Flirting with Demons at Home, or, When TV Movies Were Evil

Just in time for Halloween, a new Blu-ray from Kino Lorber presents sparkling 2K digital restorations of TV movies that have been missing for decades: Fear No Evil (1969) and its sequel, Ritual of Evil (1970).


Magick Mountain Are Having a Party But Is the Audience Invited?

Garage rockers Magick Mountain debut with Weird Feelings, an album big on fuzz but light on hooks.


Aalok Bala Revels in Nature and Contradiction on EP 'Sacred Mirror'

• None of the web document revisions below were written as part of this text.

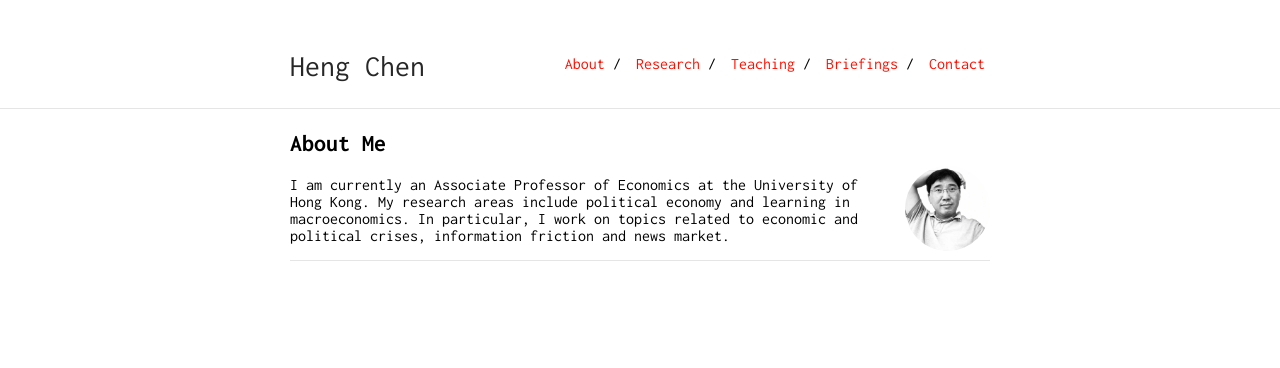
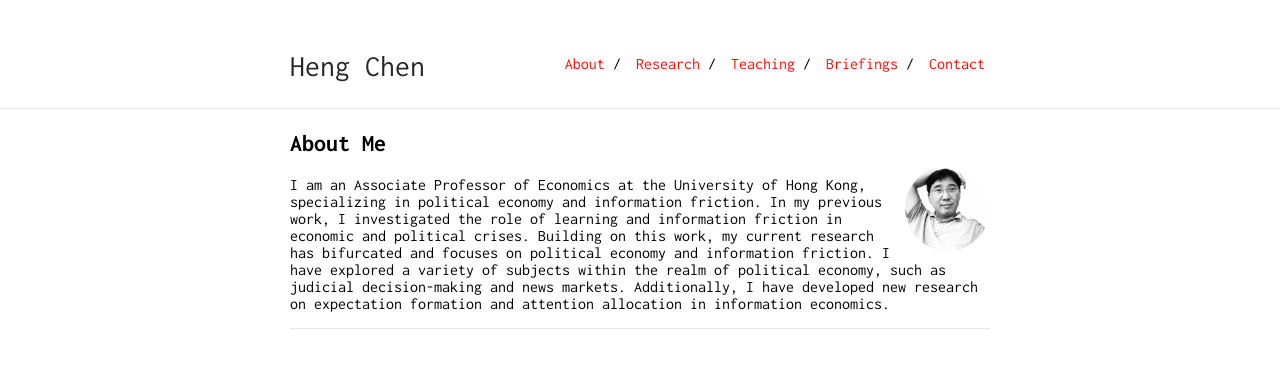
Before and after one commit to Shuyan0210611X/henrychen.github.io, a Jekyll site: the page built from index.md, in a window 1280 px wide. Shown: the top 368 px of the page. Built offline with Jekyll 4.4.1, drawn with Linux system fonts in a browser that asks for light colours; our own code applies the rules of GitHub Pages for plain Markdown files.

Commit message:
Update index.md

```diff
--- a/index.md
+++ b/index.md
@@ -6,4 +6,4 @@ layout: default
 
 <img class="profile-picture" src="/image/hengchen.jpeg">
 
-I am currently an Associate Professor of Economics at the University of Hong Kong. My research areas include political economy and learning in macroeconomics. In particular, I work on topics related to economic and political crises, information friction and news market.
+I am an Associate Professor of Economics at the University of Hong Kong, specializing in political economy and information friction. In my previous work, I investigated the role of learning and information friction in economic and political crises. Building on this work, my current research has bifurcated and focuses on political economy and information friction. I have explored a variety of subjects within the realm of political economy, such as judicial decision-making and news markets. Additionally, I have developed new research on expectation formation and attention allocation in information economics.
```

Electronic musician Aalok Bala knows the night is not a simple mirror, "silver and exact"; it phases and echoes back, alive, sacred.


Clipping Take a Stab at Horrorcore with the Fiery 'Visions of Bodies Being Burned'

Clipping's latest album, Visions of Bodies Being Burned, is a terrifying, razor-sharp sequel to their previous ode to the horror film genre.


Call Super's New LP Is a Digital Biosphere of Insectoid and Otherworldly Sounds

Call Super's Every Mouth Teeth Missing is like its own digital biosphere, rife with the sounds of the forest and the sounds of the studio alike.


Laura Veirs Talks to Herself on 'My Echo'

The thematic connections between these 10 Laura Veirs songs and our current situation are somewhat coincidental, or maybe just the result of kismet or karmic or something in the zeitgeist.


15 Classic Horror Films That Just Won't Die

Those lucky enough to be warped by these 15 classic horror films, now available on Blu-ray from The Criterion Collection and Kino Lorber, never got over them.

Collapse Expand Reviews

Collapse Expand Features

PM Picks
Collapse Expand Pm Picks

© 1999-2020 PopMatters.com. All rights reserved.
PopMatters is wholly independent, women-owned and operated.